Groove Capital's founding partner on maximizing the upside to investment risks.
Many people choose not to angel invest due to a fear of losing everything. It’s a fair concern; angel investing is risky, and one should not do it if they can’t afford the losses. But what if there was a way to invest where you couldn’t lose? What if you could zero out your chances of losing everything, leaving only the upside?
With the right strategy and mindset, I think that’s possible. Let me show you how.
In the following, you’re going to make a hypothetical $100,000 investment in a Minnesota-based technology company, and I’m going to show you how to get $100,000 in value from the process, regardless of the performance of your investment.
Before jumping into this exercise, there are a few caveats. First, if you only have $100,000 to invest, you need to spread it out—put $10,000 into 10 startups; portfolio strategy works. Secondly, angel investing is a team sport. Angels generally work together in groups to identify startups and founders who have a demonstrated ability to capture a compelling market opportunity. Now, back to your new investment.
Assuming you’ve invested in a qualified business that has been approved by the Minnesota Angel Tax Credit program, your $100,000 investment will net you a $25,000 tax credit in your annual state filing…$75,000 to go.
When you angel invest, you’re often doing it with other high net worth individuals; this may include fellow business owners, C-suite executives and successful entrepreneurs. This is especially true when you invest as a part of a group, like the Groove Investment Group. When movers and shakers get together amazing things can happen: business deals get done, tips on other investments are shared, and real value is generated for your business and/or personal finances. Give it time and you’ll receive $25,000 in value simply by putting yourself into a new stratosphere…$50,000 to go.
By the time we finish our formal education, much of what we learn is done on the job.
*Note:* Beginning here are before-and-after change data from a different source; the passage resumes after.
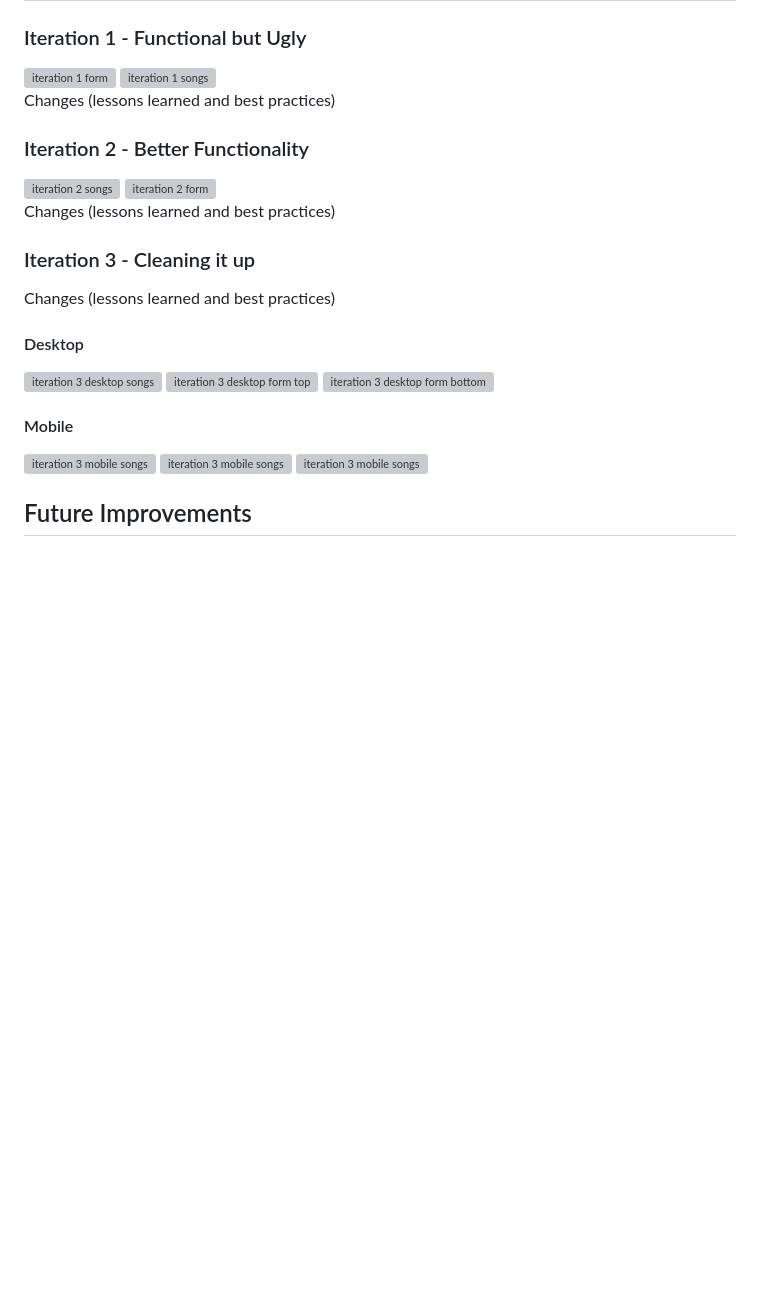
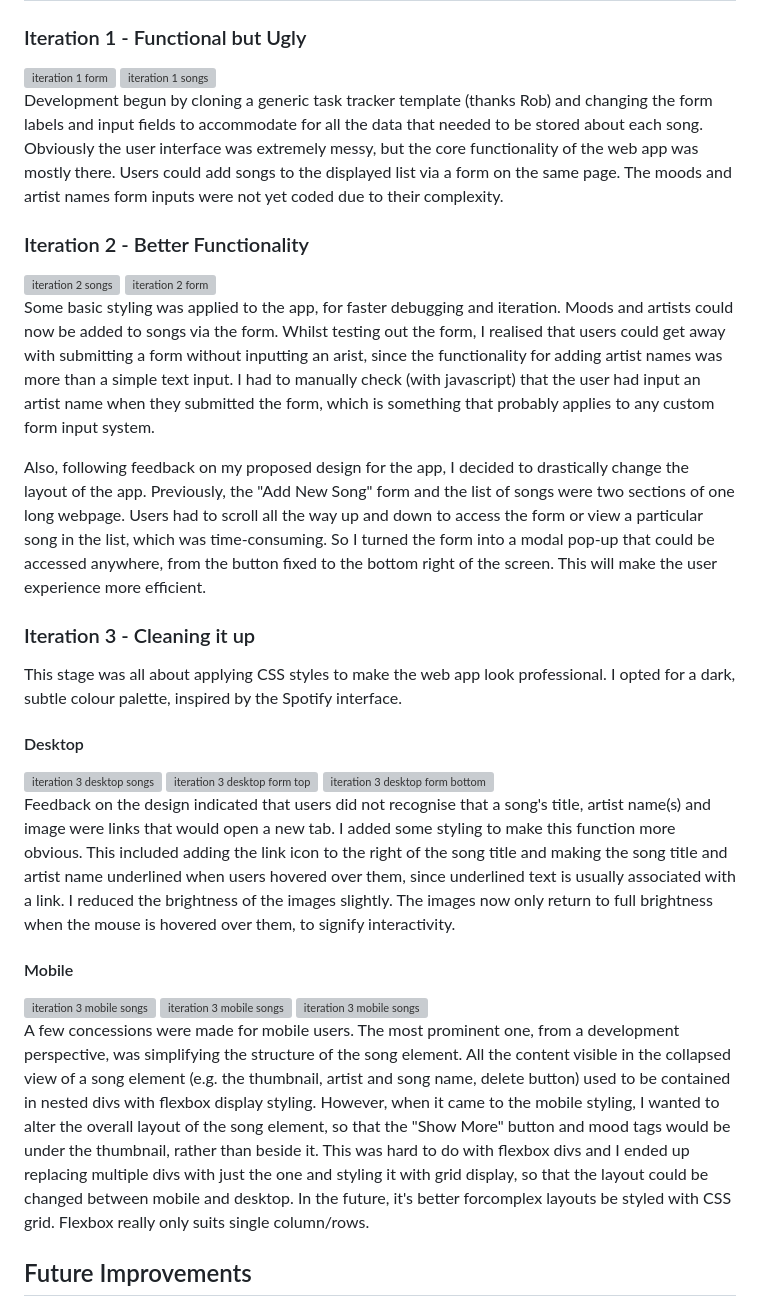
Before and after one commit to David-Liu-Again/fliu5044-tracker, a Markdown page: README.md, the part around the change. Drawn GitHub-style; blank space fills up the shorter version; grey boxes are pictures that could not be loaded.

Commit message:
Update README.md - Added iterations text

```diff
--- a/README.md
+++ b/README.md
@@ -25,17 +25,19 @@ The web app is responsive and should work with most desktop and mobile resolutio
 
 <img width="500" alt="iteration 1 songs" src="https://github.com/David-Liu-Again/fliu5044-tracker/assets/128761089/6a0a27c4-de58-416f-a113-73e7ff08ca74">
 
-Changes (lessons learned and best practices)
+Development begun by cloning a generic task tracker template (thanks Rob) and changing the form labels and input fields to accommodate for all the data that needed to be stored about each song. Obviously the user interface was extremely messy, but the core functionality of the web app was mostly there. Users could add songs to the displayed list via a form on the same page. The moods and artist names form inputs were not yet coded due to their complexity.
 
 ### Iteration 2 - Better Functionality
 <img width="500" alt="iteration 2 songs" src="https://github.com/David-Liu-Again/fliu5044-tracker/assets/128761089/a8ae0f7b-8eb5-4ae4-bfb2-f8e2a2353f21">
 
 <img width="500" alt="iteration 2 form" src="https://github.com/David-Liu-Again/fliu5044-tracker/assets/128761089/702877de-e0ad-451c-857a-a05a246c1046">
 
-Changes (lessons learned and best practices)
+Some basic styling was applied to the app, for faster debugging and iteration. Moods and artists could now be added to songs via the form. Whilst testing out the form, I realised that users could get away with submitting a form without inputting an arist, since the functionality for adding artist names was more than a simple text input. I had to manually check (with javascript) that the user had input an artist name when they submitted the form, which is something that probably applies to any custom form input system.
+
+Also, following feedback on my proposed design for the app, I decided to drastically change the layout of the app. Previously, the "Add New Song" form and the list of songs were two sections of one long webpage. Users had to scroll all the way up and down to access the form or view a particular song in the list, which was time-consuming. So I turned the form into a modal pop-up that could be accessed anywhere, from the button fixed to the bottom right of the screen. This will make the user experience more efficient.
 
 ### Iteration 3 - Cleaning it up
-Changes (lessons learned and best practices)
+This stage was all about applying CSS styles to make the web app look professional. I opted for a dark, subtle colour palette, inspired by the Spotify interface.
 
 #### Desktop
 <img width="500" alt="iteration 3 desktop songs" src="https://github.com/David-Liu-Again/fliu5044-tracker/assets/128761089/d8efb793-0e19-476c-a442-19bb39751697">
@@ -44,6 +46,8 @@ Changes (lessons learned and best practices)
 
 <img width="500" alt="iteration 3 desktop form bottom" src="https://github.com/David-Liu-Again/fliu5044-tracker/assets/128761089/edef91f3-4947-463b-a7e7-2589433f3722">
 
+Feedback on the design indicated that users did not recognise that a song's title, artist name(s) and image were links that would open a new tab. I added some styling to make this function more obvious. This included adding the link icon to the right of the song title and making the song title and artist name underlined when users hovered over them, since underlined text is usually associated with a link. I reduced the brightness of the images slightly. The images now only return to full brightness when the mouse is hovered over them, to signify interactivity.
+
 #### Mobile
 
 <img height="400" alt="iteration 3 mobile songs" src="https://github.com/David-Liu-Again/fliu5044-tracker/assets/128761089/e084ec58-31ab-4161-a009-3423cb438420">
@@ -51,6 +55,8 @@ Changes (lessons learned and best practices)
 <img height="400" alt="iteration 3 mobile songs" src="https://github.com/David-Liu-Again/fliu5044-tracker/assets/128761089/a1dadb6f-791e-4550-9abd-a7c42fe22e8f">
 
 <img height="400" alt="iteration 3 mobile songs" src="https://github.com/David-Liu-Again/fliu5044-tracker/assets/128761089/978e2aee-11e6-4b39-8f1d-34c0cb65e1ab">
+
+A few concessions were made for mobile users. The most prominent one, from a development perspective, was simplifying the structure of the song element. All the content visible in the collapsed view of a song element (e.g. the thumbnail, artist and song name, delete button) used to be contained in nested divs with flexbox display styling. However, when it came to the mobile styling, I wanted to alter the overall layout of the song element, so that the "Show More" button and mood tags would be under the thumbnail, rather than beside it. This was hard to do with flexbox divs and I ended up replacing multiple divs with just the one and styling it with grid display, so that the layout could be changed between mobile and desktop. In the future, it's better forcomplex layouts be styled with CSS grid. Flexbox really only suits single column/rows.
 
 ## Future Improvements
 Currently, the functionality of *My Song History* is very basic. The typical user journey for this app is as follows:
```
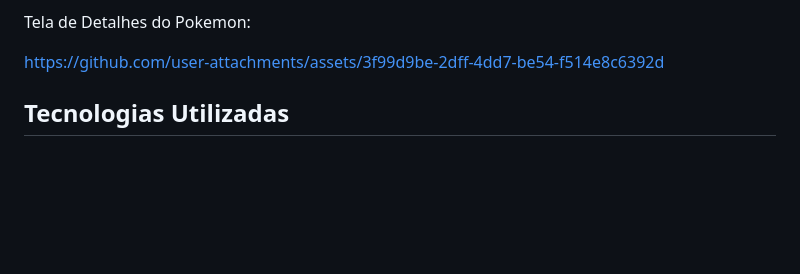
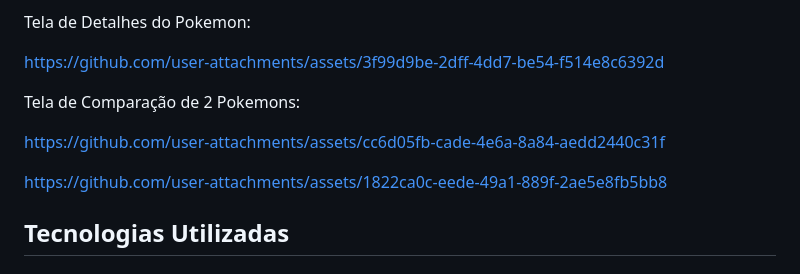
Before and after one commit to Cacaendlich/Pokedex, a Markdown page: README.md, the part around the change. GitHub-like rendering; blank space fills up the shorter version.

```diff
--- a/README.md
+++ b/README.md
@@ -38,6 +38,11 @@ Tela de Detalhes do Pokemon:
 
 https://github.com/user-attachments/assets/3f99d9be-2dff-4dd7-be54-f514e8c6392d
 
+Tela de Comparação de 2 Pokemons:
+
+https://github.com/user-attachments/assets/cc6d05fb-cade-4e6a-8a84-aedd2440c31f
+
+https://github.com/user-attachments/assets/1822ca0c-eede-49a1-889f-2ae5e8fb5bb8
 
 
 ## Tecnologias Utilizadas
```
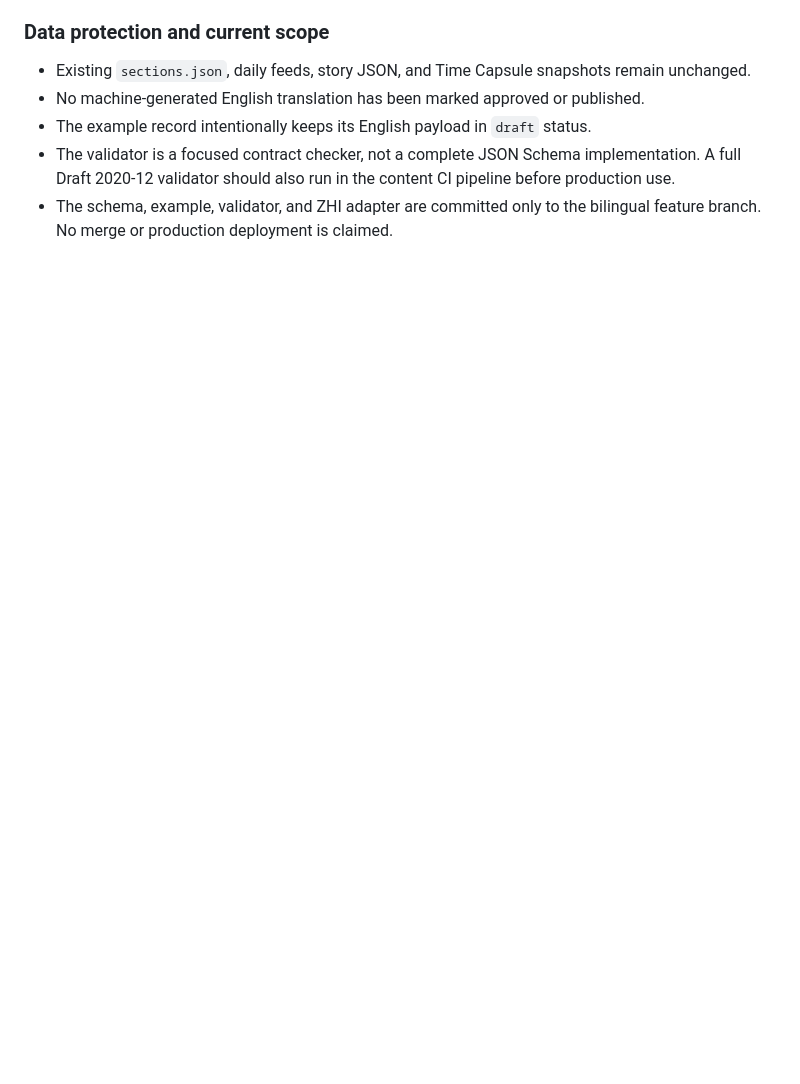
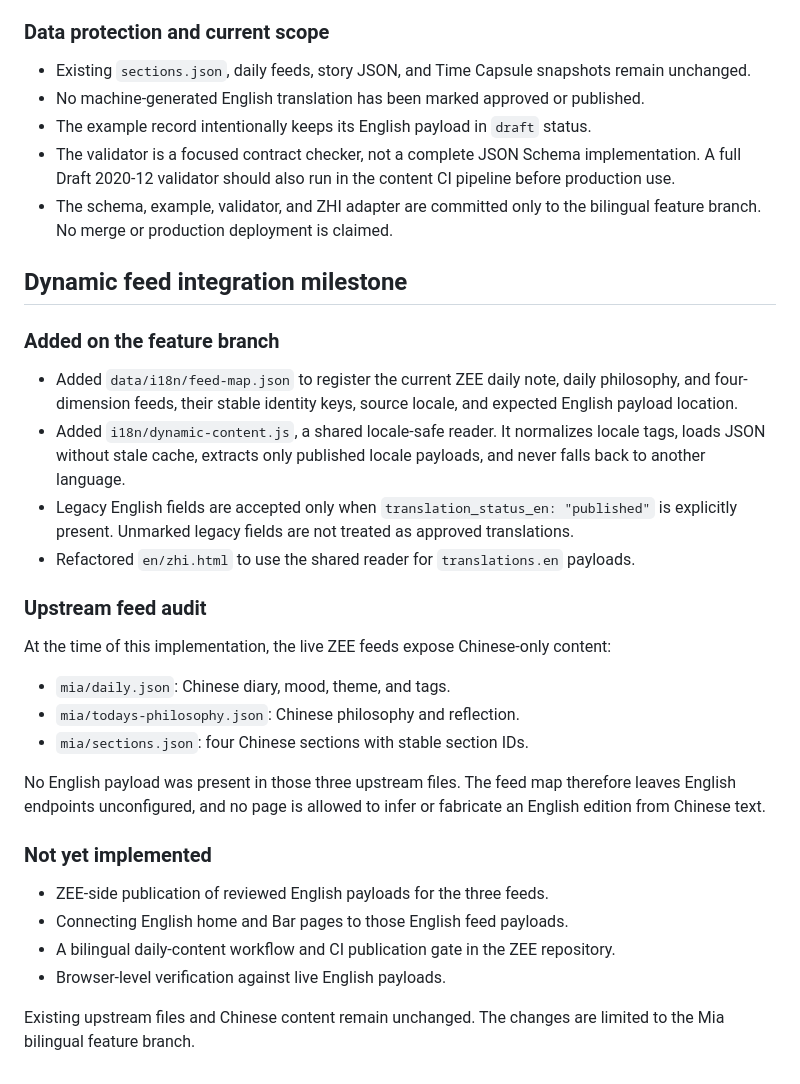
Before and after one commit to MIADIGITALLIFE/mia, a Markdown page: I18N_IMPLEMENTATION.md, the part around the change. Rendered like a GitHub page; blank space fills up the shorter version.

Commit message:
docs(i18n): record dynamic feed integration milestone

```diff
--- a/I18N_IMPLEMENTATION.md
+++ b/I18N_IMPLEMENTATION.md
@@ -274,3 +274,31 @@ For GitHub Pages project hosting, pass `/mia/` as the base path when constructin
 - The example record intentionally keeps its English payload in `draft` status.
 - The validator is a focused contract checker, not a complete JSON Schema implementation. A full Draft 2020-12 validator should also run in the content CI pipeline before production use.
 - The schema, example, validator, and ZHI adapter are committed only to the bilingual feature branch. No merge or production deployment is claimed.
+
+
+## Dynamic feed integration milestone
+
+### Added on the feature branch
+
+- Added `data/i18n/feed-map.json` to register the current ZEE daily note, daily philosophy, and four-dimension feeds, their stable identity keys, source locale, and expected English payload location.
+- Added `i18n/dynamic-content.js`, a shared locale-safe reader. It normalizes locale tags, loads JSON without stale cache, extracts only published locale payloads, and never falls back to another language.
+- Legacy English fields are accepted only when `translation_status_en: "published"` is explicitly present. Unmarked legacy fields are not treated as approved translations.
+- Refactored `en/zhi.html` to use the shared reader for `translations.en` payloads.
+
+### Upstream feed audit
+
+At the time of this implementation, the live ZEE feeds expose Chinese-only content:
+- `mia/daily.json`: Chinese diary, mood, theme, and tags.
+- `mia/todays-philosophy.json`: Chinese philosophy and reflection.
+- `mia/sections.json`: four Chinese sections with stable section IDs.
+
+No English payload was present in those three upstream files. The feed map therefore leaves English endpoints unconfigured, and no page is allowed to infer or fabricate an English edition from Chinese text.
+
+### Not yet implemented
+
+- ZEE-side publication of reviewed English payloads for the three feeds.
+- Connecting English home and Bar pages to those English feed payloads.
+- A bilingual daily-content workflow and CI publication gate in the ZEE repository.
+- Browser-level verification against live English payloads.
+
+Existing upstream files and Chinese content remain unchanged. The changes are limited to the Mia bilingual feature branch.
```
Specialization leads to a rich understanding of a specific market, but it may also limit one’s exposure to emerging markets, models, and technologies. This next $25,000 chunk I would consider the cost of continuing education. Startups are messy and highly uncharted. As an angel investor, you may get asked to help the entrepreneur through things that neither of you know much about. Multiply this learning across your portfolio and you’ll end up with a PhD in market theory and survivability. Applying your newfound knowledge to your day-to-day work responsibilities and you’re looking at a measurable ROI…$25,000 to go.
This last $25,000 is a little squishy, but you really never know what type of impact your investment is going to create. Case in point, my failed startup resulted in a $25,000 loss to two local angels in 2013. That failure was the primary motivation for me to co-found BETA and Twin Cities Startup Week. Both organizations have either directly or indirectly created opportunities for the very same investors to invest in many other Minnesota-based startups, who have a leg-up, thanks in part to the resources created by those two organizations. What they lost ultimately paid dividends for them, and for this community.
And there we are, $100,000 in value. Congrats! By taking advantage of tax savings, investing in yourself, and leveraging your newly created network, you will have successfully removed the risk of losing everything, while leaving the most exciting part of startup investing—the upside!
Yes, this is a rosy view for something that has material risks involved. But the point is that, despite what your financial advisor may be telling you, angel investing is not a win or lose game. When you do it right, and when you do it with others, it’s less risky than you might think and abundantly fulfilling.